Properties of Refrigerants
Desirable Properties of a Primary Refrigerant
- The liquid has to vaporise at the evaporator coil to cause cooling. The liquid at the evaporator coil should therefore vaporise easily, otherwise the compressor will have to create too much of vacuum to cause the liquid to vaporise. Thus, 'Boiling Point' of the refrigerant should be low.
- Pressure to which compressor has to compress the drawn gases, to convert them back into liquid at the condenser, should be low.
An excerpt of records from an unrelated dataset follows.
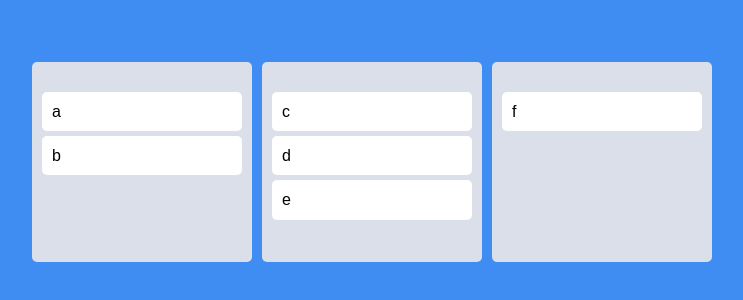
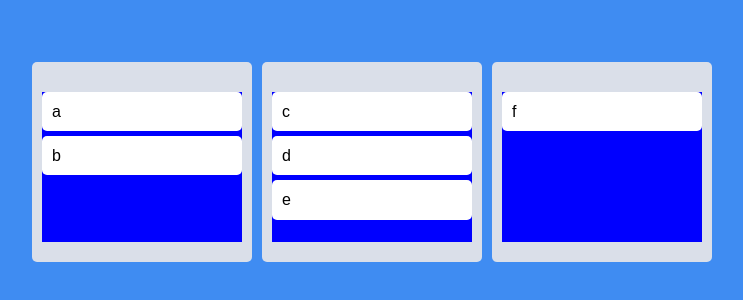
Before and after one commit to Kenjunn0/nomflix, a React (Create React App) app: page / in a window 1280 px wide. Shown: the part 238-538 px from the top of the page, without its empty margins (268-1011 px from the left). Built offline with nearby package versions, Linux system fonts and the light colour scheme.

Commit message:
snapshot

```diff
--- a/src/Components/Board.tsx
+++ b/src/Components/Board.tsx
@@ -7,8 +7,22 @@ const Wrapper = styled.div`
   padding-top: 30px;
   border-radius: 5px;
   min-height: 200px;
+  display: flex;
+  flex-direction: column;
   background-color:  ${props => props.theme.boardColor};
 `
+
+const Area = styled.div<IAreaProps>`
+  background-color: ${(props) =>
+          props.isDraggingOver ? "pink" : props.isDraggingFromThisWith ? "red" : "blue" };
+  flex-grow: 1;
+  transition: background-color .3s ease-in-out;
+`
+
+interface IAreaProps {
+    isDraggingOver: boolean;
+    isDraggingFromThisWith: boolean;
+}
 
 interface IBoardProps {
     toDos: string[],
@@ -18,17 +32,24 @@ interface IBoardProps {
 function Board({ toDos, boardId } : IBoardProps) {
 
     return (
+        <Wrapper>
             <Droppable droppableId={boardId}>
-            {(provided ) =>
-                <Wrapper ref={provided.innerRef} {...provided.droppableProps} >
+                {(provided , info) =>
+                    <Area
+                        isDraggingOver={info.isDraggingOver}
+                        isDraggingFromThisWith={Boolean(info.draggingFromThisWith)}
+                        ref={provided.innerRef}
+                        {...provided.droppableProps}
+                    >
                         {toDos.map((toDo, index) => (
                                 <DraggableCard key={toDo} toDo={toDo} index={index} />
                             )
                         )}
                         {provided.placeholder}
-                </Wrapper>
+                    </Area>
                 }
             </Droppable>
+        </Wrapper>
     )
 }
 
```
Lines whose indentation alone changed are shown as unchanged.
Therefore the refrigerant vapors should be easily condensible.
- Every kilogram of liquid refrigerant vaporised at the evaporator coil should take away a large amount of heat, i.e. 'Specific Enthalpy of Vaporisation' (latent heat) of refrigerant should be high. Otherwise mass flow rate will be high.
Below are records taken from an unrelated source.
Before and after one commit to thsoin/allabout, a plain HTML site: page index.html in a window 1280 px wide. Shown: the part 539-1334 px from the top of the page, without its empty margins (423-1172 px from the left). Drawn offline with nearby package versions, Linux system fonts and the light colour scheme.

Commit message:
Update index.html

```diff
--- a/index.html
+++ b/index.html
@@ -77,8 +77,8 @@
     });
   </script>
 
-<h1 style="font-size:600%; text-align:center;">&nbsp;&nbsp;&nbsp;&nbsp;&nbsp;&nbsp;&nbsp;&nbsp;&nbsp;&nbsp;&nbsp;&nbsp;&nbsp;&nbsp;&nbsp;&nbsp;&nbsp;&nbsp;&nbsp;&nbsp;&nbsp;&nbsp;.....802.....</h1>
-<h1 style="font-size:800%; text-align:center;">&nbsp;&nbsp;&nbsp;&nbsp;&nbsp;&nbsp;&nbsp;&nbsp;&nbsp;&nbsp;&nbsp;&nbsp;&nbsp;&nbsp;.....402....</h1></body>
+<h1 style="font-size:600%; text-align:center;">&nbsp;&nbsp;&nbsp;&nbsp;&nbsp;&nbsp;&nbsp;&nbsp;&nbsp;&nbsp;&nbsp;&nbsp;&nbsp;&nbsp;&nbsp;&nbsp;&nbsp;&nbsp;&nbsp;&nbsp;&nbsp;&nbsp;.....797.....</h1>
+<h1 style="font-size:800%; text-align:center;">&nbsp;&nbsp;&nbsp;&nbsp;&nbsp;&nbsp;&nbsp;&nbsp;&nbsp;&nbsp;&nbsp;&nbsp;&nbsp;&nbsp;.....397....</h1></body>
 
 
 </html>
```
- Once the evaporated gas is compressed, the temperature of seawater should be low enough (below critical temperature of the refrigerant) to be able to condense these gases to liquid form. Thus 'Critical Temperature' of the refrigerant should be high.
- Vapor produced after vaporisation of the liquid at the evaporator coil should occupy minimum volume, to keep pipeline diameter, compressor size, etc. small and compact. Thus refrigerant vapor should have low 'Specific Volume'.
- Non-flammable and Non-explosive
- Compatible with crank case oil, oil seals, gaskets, metal involved, etc.
- Easy leak detection possible
- Environmental friendly
- Easily available
- Easily stored.